If the would-be tenants seem like a perfect match, Harrington will advocate for dropping the price. But he points out many homeowners are only now breaking even, after paying more in their mortgage payments than they could charge for rent during the recession.
As for why there’s fewer rentals out there, even in the last year, Harrington has a loooooong list of reasons. “Our local economy is booming: sales in residential and commercial, which is creating jobs,” he explains. “So we’re seeing a lot of people from coming out of the area, relocating here for work opportunity.” With prices increasing, people with good rentals are staying put, so there’s less turnover.
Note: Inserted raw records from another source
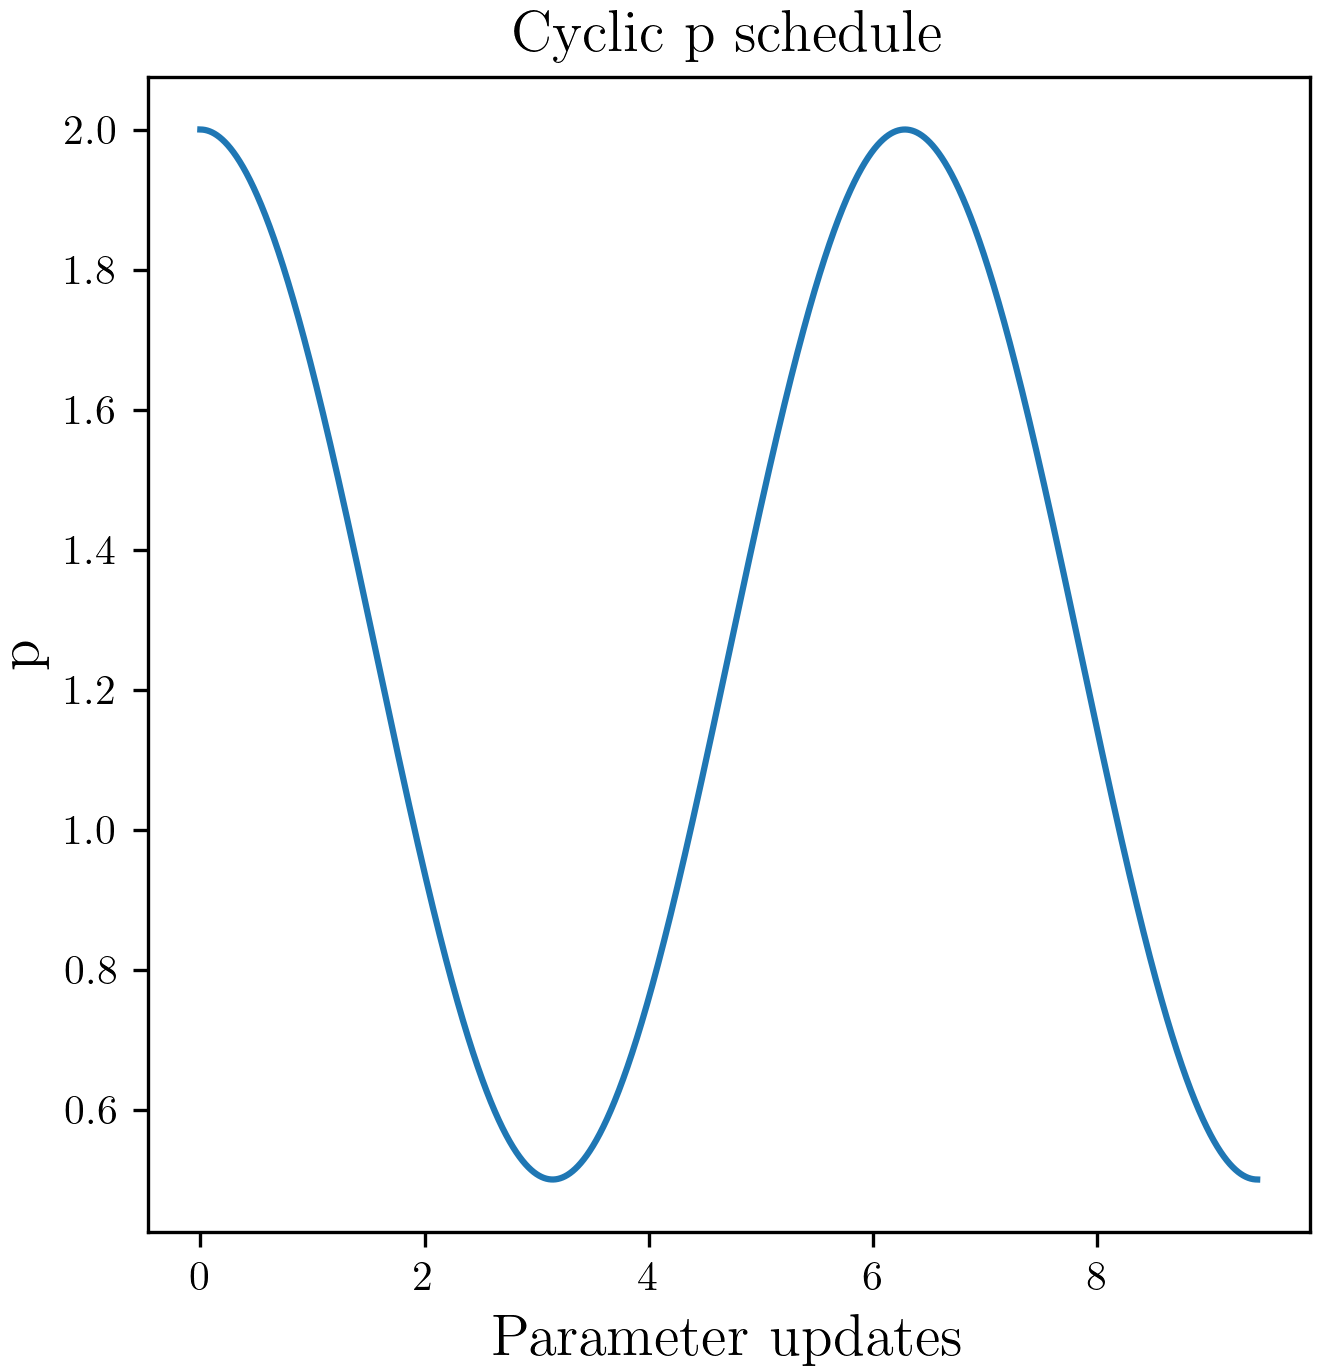
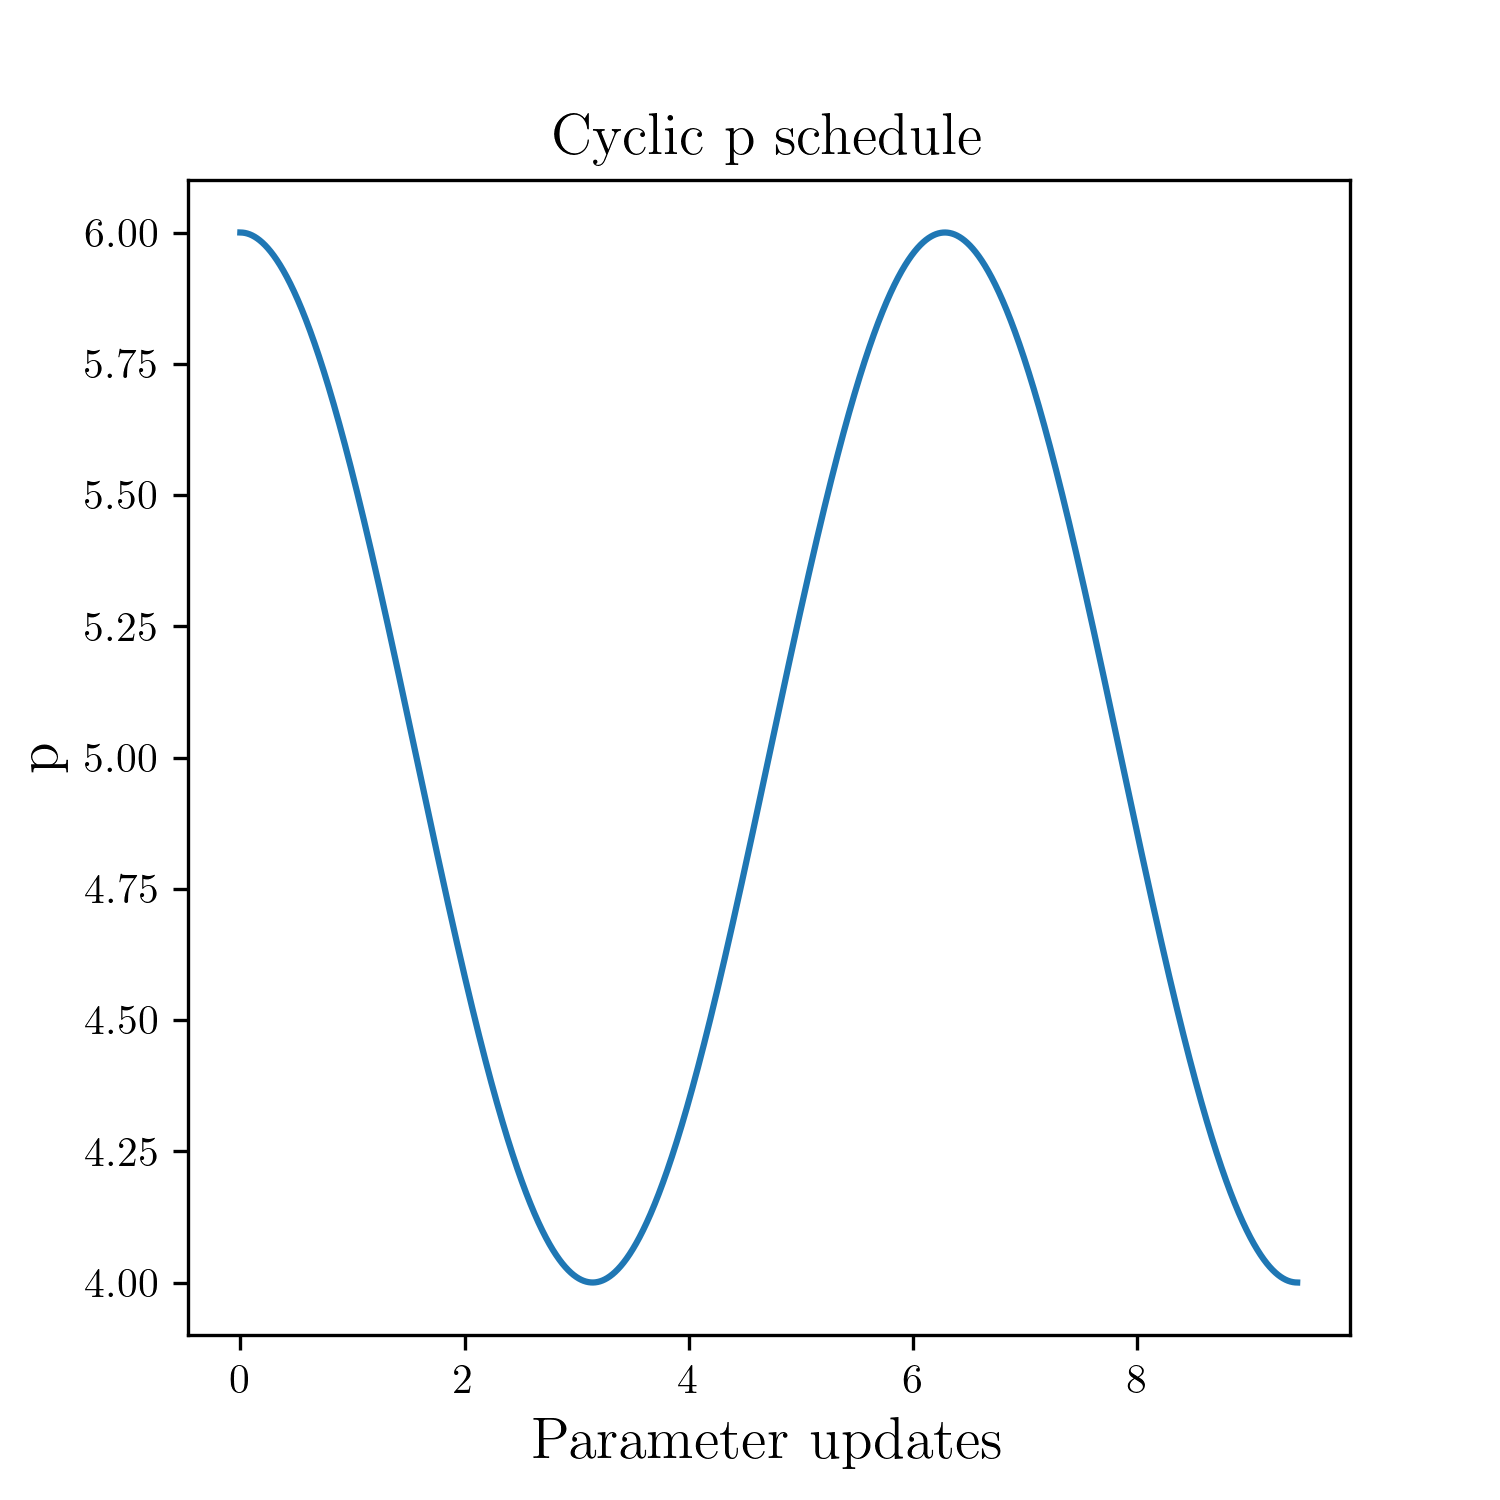
much less variation in cyclic

diff --git a/plotting/visual_plots/cyclic_annealing.py b/plotting/visual_plots/cyclic_annealing.py
@@ -9,10 +9,10 @@ plt.rcParams.update({
     'text.latex.preamble': r'\usepackage{amsmath} \usepackage{amsfonts} \usepackage{amssymb} \usepackage{bm} \newcommand{\probP}{\text{I\kern-0.15em P}}'  
 })
 
-num_param_updates = 100000  # Example value
+num_param_updates = 8000  # Example value
 num_cycles = 1  # Example value
-initial_p = 2  # Example value
-end_p = 0.5 # Example value
+initial_p = 6  # Example value
+end_p = 4 # Example value
 
 x = np.linspace(0, 2 * np.pi * (num_cycles+0.5), num_param_updates + 1)
 p = initial_p + (end_p - initial_p) * 0.5 * (1 - np.cos(x))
Shari Nova also handles property management and real estate. She’s at the Coldwell Banker Mason Morse office in Carbondale, and has noticed how Carbondale has developed a reputation for being a outdoorsy, cool place, recently highlight by Men’s Health. (Glenwood Springs is in the running now for Outside Magazine’s top towns, too.) Nova says she’s been running out of rentals in Carbondale.
“I’ve had 2 or 3 owners in the last year either move back, or have one of their family members move into one of their smaller places,” says Nova. Then there’s more people relocating from out of state-- not to mention the trickle-down effect from rising home prices. “At the end of last year, a lot of my owners, that were sort of my accidental landlords, started putting their places on the market and finally being able to cash out and move on.” It’s possible some of the Airbnb postings in the Valley… as part of the home sharing service... are also former rentals.
One of the would-be renters posting on the Rentals and Roommates Facebook page is Holly Goscha. She lives in Tennessee and is searching hard for a place for her family. “My husband got a job with the Roaring Fork School District in Glenwood Springs. We are thrilled, we can’t wait to come.” Goscha’s hubby starts mid-June, so it's coming down to the wire.
“We have three young children, and also two dogs and a cat. So, it’s just been really hard... every time a home comes up for rent, it seems like it’s gone, and usually they won’t ever allow animals anyway.”
Like Cynthia Wheeler, Goscha is trying to stay upbeat. She appreciates how many people in the Valley, including folks at the Roaring Fork School District, have tried to drum up leads. But Goscha and her husband have worried about ending up living in a tent all summer. Last week Goscha thought she had finally lined up a rental, but then it fell through.
“More people are coming now for jobs, which is kind of sad because they don’t really realize probably what it’s really like here,” says Noami, at her Mid-Valley house. She’s decided her family will probably have to move to New Castle. With rising rental prices, they’re thinking about eventually buying a place.
Editor’s note: Our series continues next week, when we’ll take a look at what local governments are doing to address the Valley-wide rental housing crisis. If you have a housing experience you'd like to share, please send your story to firstname.lastname@example.org.